Alberta Premier Jason Kenney resigned as leader of the United Conservative Party on Wednesday, after winning a leadership vote by the skin of his teeth. For weeks, his team had been spinning that 50 per cent plus one of the vote was enough to secure his position, and not only allow him to stay on as premier but lead the UCP into an election that is just one year away.
But as it so often goes in politics, the crass political reality set in and Kenney likely knew that even if he did stay on, internal caucus dynamics and the anger that has come to fuel much of Conservative politics these days would continue to kneecap his credibility and viability to govern effectively.
So here we are. In the span of less than four months, we’ve seen unprecedented friction within the Canadian Conservative movement both federally and provincially. First, Erin O’Toole, removed by his own caucus, and now Jason Kenney, who despite winning, knew he couldn’t govern from a place of confidence.
Both former leaders had one thing in common. They believed in consensus building.
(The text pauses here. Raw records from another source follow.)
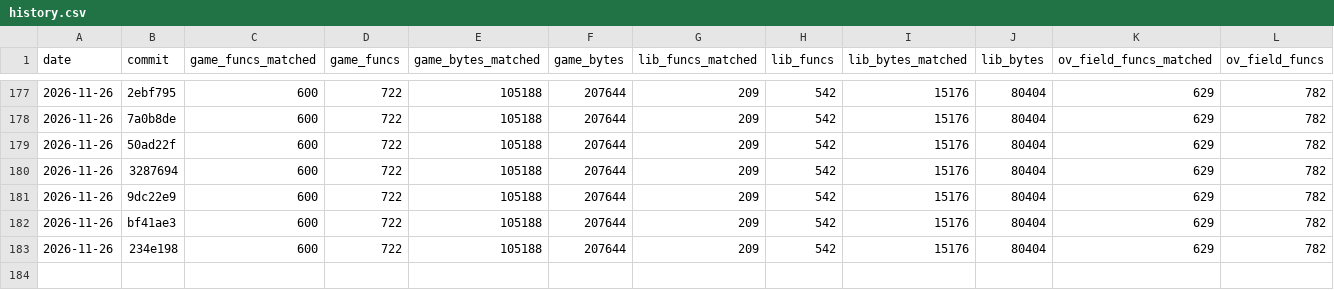
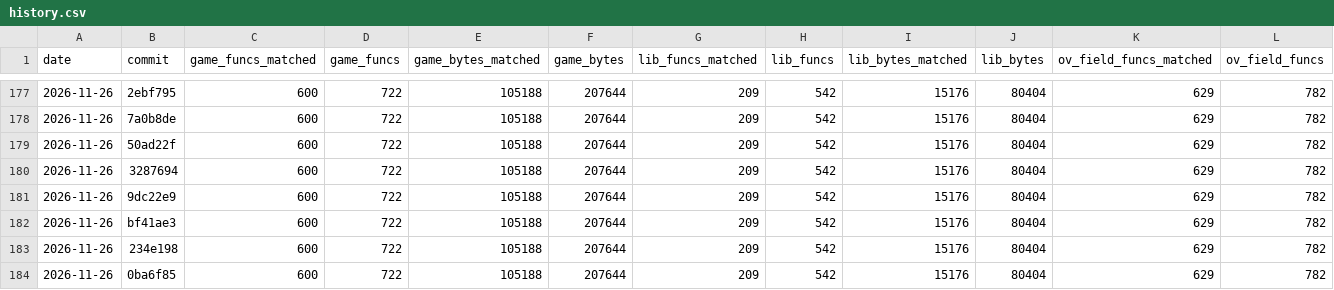
Before and after one commit to TheSaltsmith69/chronocross_decomp, a CSV file: progress/history.csv, drawn as a sheet; only a part is shown, gaps mark what is left out; rows hold the shown columns only; the diff names each change by its address in the sheet, - before the commit and + after, or states it on an @@ line.

Commit message:
Update progress snapshot

```diff
--- a/progress/history.csv
+++ b/progress/history.csv
+row 184: 2026-11-26 | 0ba6f85 | 600 | 722 | 105188 | 207644 | 209 | 542 | 15176 | 80404 | 629 | 782
```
Both understood that to lead a party made up of different factions housed under the same tent, they would have to seek out solutions that would be accepted by the majority.
What neither could anticipate was the COVID-19 pandemic, and how the imposition of pandemic restrictions would impact the internal dynamics of their respective parties, or the challenges that would come in finding common ground on the issues that have come to define the last two years.
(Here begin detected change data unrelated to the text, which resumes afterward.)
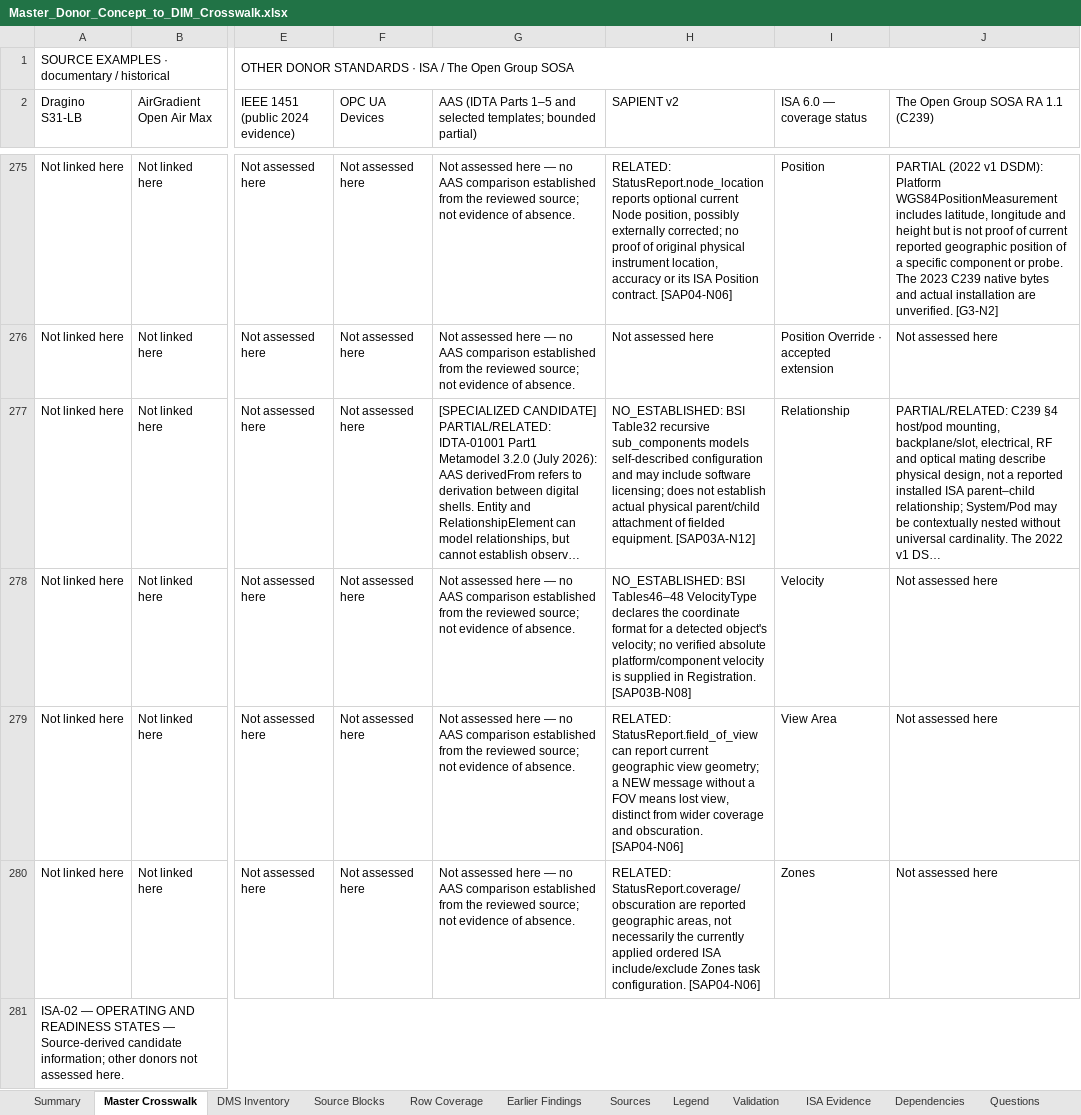
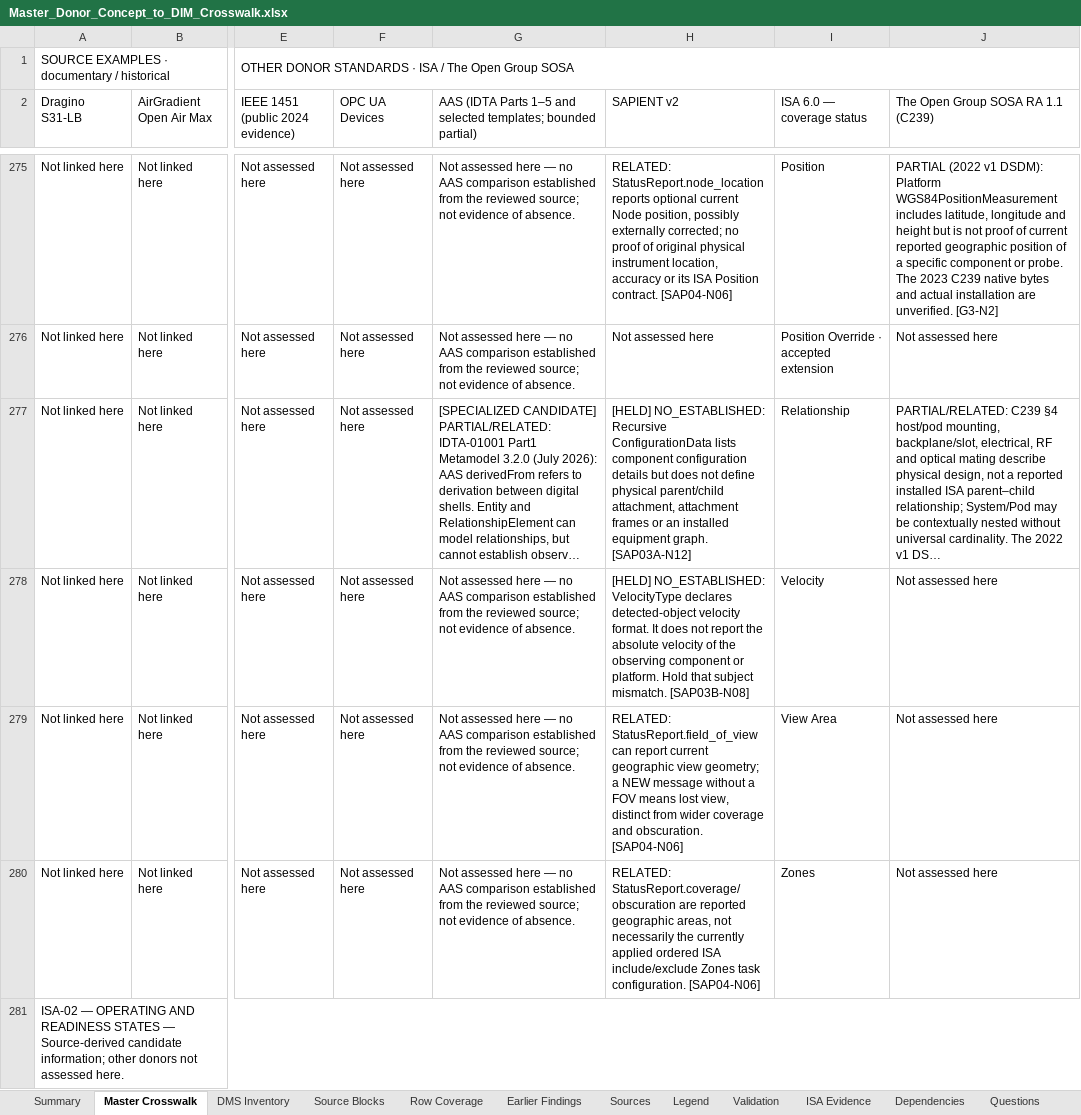
Before and after one commit to OS4CSAPI/glaux-client, an Excel workbook: Docs/Research/DIM_Profile_V2/Donor_DIM_Crosswalk/Master_Donor_Concept_to_DIM_Crosswalk.xlsx, sheet Master Crosswalk, drawn as a sheet; only a part is shown, gaps mark what is left out; long unchanged cells end in …; values as stored, in another font and other column widths than the file's, no cell formats; the diff covers the shown part only; the diff names each change by its address in the sheet, - before the commit and + after, or states it on an @@ line.

Commit message:
research(dim-v2): classify SAPIENT F3-03 comparisons and calibrate prior decisions

```diff
--- a/Docs/Research/DIM_Profile_V2/Donor_DIM_Crosswalk/Master_Donor_Concept_to_DIM_Crosswalk.xlsx (sheet Master Crosswalk)
+++ b/Docs/Research/DIM_Profile_V2/Donor_DIM_Crosswalk/Master_Donor_Concept_to_DIM_Crosswalk.xlsx (sheet Master Crosswalk)
-H277 (SAPIENT v2): NO_ESTABLISHED: BSI Table32 recursive sub_components models self-described configuration and may include software licensing; does not establish actual physical parent/child attachment of fielded equipment. [SAP03A-N12]
+H277 (SAPIENT v2): [HELD] NO_ESTABLISHED: Recursive ConfigurationData lists component configuration details but does not define physical parent/child attachment, attachment frames or an installed equipment graph. [SAP03A-N12]
-H278 (SAPIENT v2): NO_ESTABLISHED: BSI Tables46–48 VelocityType declares the coordinate format for a detected object's velocity; no verified absolute platform/component velocity is supplied in Registration. [SAP03B-N08]
+H278 (SAPIENT v2): [HELD] NO_ESTABLISHED: VelocityType declares detected-object velocity format. It does not report the absolute velocity of the observing component or platform. Hold that subject mismatch. [SAP03B-N08]
```
Also changed, not shown: 49 edited cells elsewhere in this sheet, sheet DIM Register, sheet Validation, sheet Summary, sheet Legend, cell formats, 17 other files.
O’Toole was leader of the Conservative Party for ten months before he could hold an in-person caucus meeting. He was left meeting with his caucus members, dealing with caucus grievances, and preparing for a campaign all over Zoom. Following last year’s election, which many viewed as a litmus test of his centrist policies, O’Toole was forced into a corner by an unhappy caucus and had no ability to do anything other than fight for his leadership. It was a losing battle.
As for Kenney, who brought together two warring Conservative factions in Alberta, created the United Conservative Party in 2017, and went on to win an incredible election in 2019, it’s easy to pinpoint where it all went wrong. He attempted to manage the provincial pandemic response with a political reaction to keep his caucus happy. The pandemic response was shaky at best, and became increasingly contentious when the initial stay at home orders ‘to flatten the curve’ were reintroduced again, again, and again. There was no coming back for the former premier, even though Kenney spent the last several months trying to fight for survival.
Despite being in vastly different competitive positions—the federal Conservatives remaining in opposition and the Alberta United Conservatives at the helm of a majority government—both parties are experiencing divisions within their support base.
What is the lesson from both of these cases? The Conservative movement is increasingly representative of the divergent factions defined by urban and rural classes within Canadian society. As it stands, there is no room for forgiveness in the Conservative movement. The precedent has been set that it is easier to turf a leader than it is to come together as a movement, fight for the things we have in common, and work through our differences. It doesn’t matter if a Conservative leader is governing from the front bench, or looking on from opposition.
The movement is at a pivotal moment. On the federal stage, whoever is voted in as the next leader in September has very good odds of winning in the next election. According to a new poll by Nanos, Justin Trudeau is shedding support from the young people who helped secure his majority government in 2015 and these people are instead looking for alternatives who can tackle the big issues of their generation like housing affordability. And provincially, there are a slew of elections coming up that could see the rise of the provincial Liberals or NDP.
Politicians aren’t perfect. Mistakes will happen. Not every policy will be popular. But that’s okay. Conservatives would do well to remember this come September, because demanding our political leaders be anything less than perfect is bad for our party, our country, and Canadians.
Josie Sabatino is a Senior Consultant at Summa Strategies, focused on providing strategic insight and helping clients meet their objectives in an ever changing and complex political and regulatory environment. Prior to joining Summa, Josie spent nearly a decade in political communications and most recently served as the Director of Communications to the Hon. Erin O’Toole, former Leader of the Official Opposition.